Directions:
Where the word "pictures" appears in a line below, copy the whole line.

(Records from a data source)
========================================================================

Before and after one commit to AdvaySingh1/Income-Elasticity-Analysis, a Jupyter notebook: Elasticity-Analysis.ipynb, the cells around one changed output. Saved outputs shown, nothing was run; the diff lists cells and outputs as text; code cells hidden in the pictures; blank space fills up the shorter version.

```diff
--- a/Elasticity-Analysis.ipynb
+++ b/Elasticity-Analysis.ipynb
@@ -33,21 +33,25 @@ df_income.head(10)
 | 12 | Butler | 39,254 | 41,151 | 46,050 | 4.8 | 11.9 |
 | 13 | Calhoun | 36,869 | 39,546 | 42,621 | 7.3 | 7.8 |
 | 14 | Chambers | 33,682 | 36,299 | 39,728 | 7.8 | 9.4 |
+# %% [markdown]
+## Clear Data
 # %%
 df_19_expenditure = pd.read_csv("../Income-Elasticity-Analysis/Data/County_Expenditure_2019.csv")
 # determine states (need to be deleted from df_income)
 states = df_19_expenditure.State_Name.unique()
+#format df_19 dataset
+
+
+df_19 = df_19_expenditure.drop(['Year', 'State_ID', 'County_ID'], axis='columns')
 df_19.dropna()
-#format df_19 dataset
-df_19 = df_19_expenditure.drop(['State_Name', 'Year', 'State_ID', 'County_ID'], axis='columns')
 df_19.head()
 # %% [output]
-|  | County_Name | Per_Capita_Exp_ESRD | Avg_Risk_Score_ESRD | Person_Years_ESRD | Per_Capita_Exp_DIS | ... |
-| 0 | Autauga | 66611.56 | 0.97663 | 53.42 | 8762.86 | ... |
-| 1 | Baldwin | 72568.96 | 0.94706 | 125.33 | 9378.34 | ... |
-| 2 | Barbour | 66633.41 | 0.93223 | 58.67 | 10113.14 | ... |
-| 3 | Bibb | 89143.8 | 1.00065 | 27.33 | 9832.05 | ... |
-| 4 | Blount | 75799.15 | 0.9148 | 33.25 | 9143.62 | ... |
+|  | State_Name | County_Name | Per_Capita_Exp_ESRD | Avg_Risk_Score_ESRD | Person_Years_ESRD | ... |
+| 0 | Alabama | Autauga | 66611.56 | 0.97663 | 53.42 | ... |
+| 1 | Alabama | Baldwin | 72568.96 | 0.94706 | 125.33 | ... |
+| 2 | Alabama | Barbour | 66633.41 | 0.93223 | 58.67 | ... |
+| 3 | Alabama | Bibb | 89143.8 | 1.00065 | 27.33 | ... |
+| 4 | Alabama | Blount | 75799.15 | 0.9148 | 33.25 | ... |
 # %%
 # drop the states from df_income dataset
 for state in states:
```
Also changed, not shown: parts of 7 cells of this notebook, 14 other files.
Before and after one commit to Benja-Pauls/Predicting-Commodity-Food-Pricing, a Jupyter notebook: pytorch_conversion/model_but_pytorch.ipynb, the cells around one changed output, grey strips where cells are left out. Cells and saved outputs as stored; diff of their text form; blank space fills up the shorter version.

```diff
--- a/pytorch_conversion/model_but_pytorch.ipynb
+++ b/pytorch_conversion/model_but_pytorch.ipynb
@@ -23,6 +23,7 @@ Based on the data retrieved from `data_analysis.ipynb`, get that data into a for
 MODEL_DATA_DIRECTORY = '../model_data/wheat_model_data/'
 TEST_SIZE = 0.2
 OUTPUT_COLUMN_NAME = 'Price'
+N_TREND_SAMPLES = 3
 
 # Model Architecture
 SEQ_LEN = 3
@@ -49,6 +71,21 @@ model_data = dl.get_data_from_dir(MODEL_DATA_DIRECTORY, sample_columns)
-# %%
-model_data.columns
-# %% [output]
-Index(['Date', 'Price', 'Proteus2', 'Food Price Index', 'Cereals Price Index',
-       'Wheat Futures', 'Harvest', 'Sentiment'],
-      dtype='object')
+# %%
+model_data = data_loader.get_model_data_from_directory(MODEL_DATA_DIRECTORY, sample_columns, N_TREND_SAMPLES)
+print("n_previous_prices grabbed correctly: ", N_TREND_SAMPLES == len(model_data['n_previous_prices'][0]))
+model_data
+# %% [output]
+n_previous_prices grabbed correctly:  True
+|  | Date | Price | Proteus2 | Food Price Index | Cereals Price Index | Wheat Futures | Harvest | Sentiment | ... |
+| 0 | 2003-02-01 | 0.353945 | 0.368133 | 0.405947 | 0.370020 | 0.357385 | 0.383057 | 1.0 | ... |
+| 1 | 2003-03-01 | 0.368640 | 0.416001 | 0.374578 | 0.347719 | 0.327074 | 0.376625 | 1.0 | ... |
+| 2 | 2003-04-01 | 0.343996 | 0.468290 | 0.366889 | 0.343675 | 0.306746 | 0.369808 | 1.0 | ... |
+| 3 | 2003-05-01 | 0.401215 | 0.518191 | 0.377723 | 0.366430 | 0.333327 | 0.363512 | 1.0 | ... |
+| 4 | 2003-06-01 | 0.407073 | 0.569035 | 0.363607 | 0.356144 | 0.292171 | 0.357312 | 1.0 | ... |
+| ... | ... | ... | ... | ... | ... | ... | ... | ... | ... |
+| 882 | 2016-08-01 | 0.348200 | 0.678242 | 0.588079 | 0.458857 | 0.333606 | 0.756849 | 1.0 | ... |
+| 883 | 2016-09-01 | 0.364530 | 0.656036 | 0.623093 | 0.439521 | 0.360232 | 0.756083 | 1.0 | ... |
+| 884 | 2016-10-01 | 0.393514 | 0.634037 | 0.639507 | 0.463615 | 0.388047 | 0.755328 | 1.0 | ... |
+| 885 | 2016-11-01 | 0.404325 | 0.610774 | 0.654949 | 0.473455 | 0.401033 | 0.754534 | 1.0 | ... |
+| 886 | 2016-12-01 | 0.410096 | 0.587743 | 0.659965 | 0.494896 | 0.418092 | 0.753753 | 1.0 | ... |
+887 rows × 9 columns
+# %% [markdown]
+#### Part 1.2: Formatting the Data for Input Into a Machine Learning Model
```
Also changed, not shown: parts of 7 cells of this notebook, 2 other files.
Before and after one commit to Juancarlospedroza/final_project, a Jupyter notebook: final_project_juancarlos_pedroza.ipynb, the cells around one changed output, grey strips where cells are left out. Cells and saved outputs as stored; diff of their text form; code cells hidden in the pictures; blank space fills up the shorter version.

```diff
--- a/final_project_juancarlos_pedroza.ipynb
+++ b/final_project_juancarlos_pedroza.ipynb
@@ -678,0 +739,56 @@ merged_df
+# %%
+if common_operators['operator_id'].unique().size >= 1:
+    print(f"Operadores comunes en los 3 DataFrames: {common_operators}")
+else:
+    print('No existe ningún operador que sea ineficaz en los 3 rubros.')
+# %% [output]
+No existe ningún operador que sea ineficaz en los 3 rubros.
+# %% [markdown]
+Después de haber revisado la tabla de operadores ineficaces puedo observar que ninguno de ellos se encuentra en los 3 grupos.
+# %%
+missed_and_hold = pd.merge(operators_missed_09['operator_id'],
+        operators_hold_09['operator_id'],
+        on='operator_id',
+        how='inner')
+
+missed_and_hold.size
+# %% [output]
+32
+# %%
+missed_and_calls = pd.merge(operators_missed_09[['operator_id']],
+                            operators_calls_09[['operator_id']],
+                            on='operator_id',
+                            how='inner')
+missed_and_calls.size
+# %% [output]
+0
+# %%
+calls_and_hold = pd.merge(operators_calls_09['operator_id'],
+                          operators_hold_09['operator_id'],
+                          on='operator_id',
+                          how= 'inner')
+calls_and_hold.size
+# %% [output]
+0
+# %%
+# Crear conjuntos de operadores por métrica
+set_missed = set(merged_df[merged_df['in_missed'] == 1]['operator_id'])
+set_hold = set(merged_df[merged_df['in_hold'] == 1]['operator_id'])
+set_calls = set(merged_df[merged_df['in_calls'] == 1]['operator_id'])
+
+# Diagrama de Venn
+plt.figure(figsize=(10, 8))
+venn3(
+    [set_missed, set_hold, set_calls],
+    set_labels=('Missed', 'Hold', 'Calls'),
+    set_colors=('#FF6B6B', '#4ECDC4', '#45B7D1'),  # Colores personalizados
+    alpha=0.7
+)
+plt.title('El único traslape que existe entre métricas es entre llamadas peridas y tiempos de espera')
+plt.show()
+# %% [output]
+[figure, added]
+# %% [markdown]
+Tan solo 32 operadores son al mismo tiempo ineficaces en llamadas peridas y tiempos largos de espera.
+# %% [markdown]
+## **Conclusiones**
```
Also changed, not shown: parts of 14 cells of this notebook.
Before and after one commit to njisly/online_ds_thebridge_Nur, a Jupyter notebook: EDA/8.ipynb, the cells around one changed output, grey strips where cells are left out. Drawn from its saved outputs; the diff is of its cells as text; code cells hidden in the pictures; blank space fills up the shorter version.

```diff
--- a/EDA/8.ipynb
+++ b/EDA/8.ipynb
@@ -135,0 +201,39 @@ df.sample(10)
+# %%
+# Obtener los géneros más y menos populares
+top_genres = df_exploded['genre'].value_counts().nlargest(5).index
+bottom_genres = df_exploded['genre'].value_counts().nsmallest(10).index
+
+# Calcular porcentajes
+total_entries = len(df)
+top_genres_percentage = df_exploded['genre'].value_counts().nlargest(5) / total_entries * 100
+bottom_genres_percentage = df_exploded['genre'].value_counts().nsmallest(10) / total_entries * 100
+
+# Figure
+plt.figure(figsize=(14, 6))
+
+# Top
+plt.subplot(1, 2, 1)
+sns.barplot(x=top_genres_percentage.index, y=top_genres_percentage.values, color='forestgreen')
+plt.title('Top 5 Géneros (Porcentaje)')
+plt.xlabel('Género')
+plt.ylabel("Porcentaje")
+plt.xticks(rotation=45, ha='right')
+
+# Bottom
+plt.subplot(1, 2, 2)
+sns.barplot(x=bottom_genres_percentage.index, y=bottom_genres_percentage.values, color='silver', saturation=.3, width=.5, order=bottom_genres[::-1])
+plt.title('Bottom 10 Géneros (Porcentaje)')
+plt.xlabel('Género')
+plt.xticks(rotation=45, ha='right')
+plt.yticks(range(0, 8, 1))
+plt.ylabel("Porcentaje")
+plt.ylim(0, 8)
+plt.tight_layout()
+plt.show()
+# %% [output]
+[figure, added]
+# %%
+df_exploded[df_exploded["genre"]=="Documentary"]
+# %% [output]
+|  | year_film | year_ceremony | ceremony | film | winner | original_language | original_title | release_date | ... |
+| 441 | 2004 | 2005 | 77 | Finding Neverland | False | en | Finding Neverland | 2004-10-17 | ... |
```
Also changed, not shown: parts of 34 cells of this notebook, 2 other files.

========================================================================

Result:
Before and after one commit to AdvaySingh1/Income-Elasticity-Analysis, a Jupyter notebook: Elasticity-Analysis.ipynb, the cells around one changed output. Saved outputs shown, nothing was run; the diff lists cells and outputs as text; code cells hidden in the pictures; blank space fills up the shorter version.
Before and after one commit to Juancarlospedroza/final_project, a Jupyter notebook: final_project_juancarlos_pedroza.ipynb, the cells around one changed output, grey strips where cells are left out. Cells and saved outputs as stored; diff of their text form; code cells hidden in the pictures; blank space fills up the shorter version.
Before and after one commit to njisly/online_ds_thebridge_Nur, a Jupyter notebook: EDA/8.ipynb, the cells around one changed output, grey strips where cells are left out. Drawn from its saved outputs; the diff is of its cells as text; code cells hidden in the pictures; blank space fills up the shorter version.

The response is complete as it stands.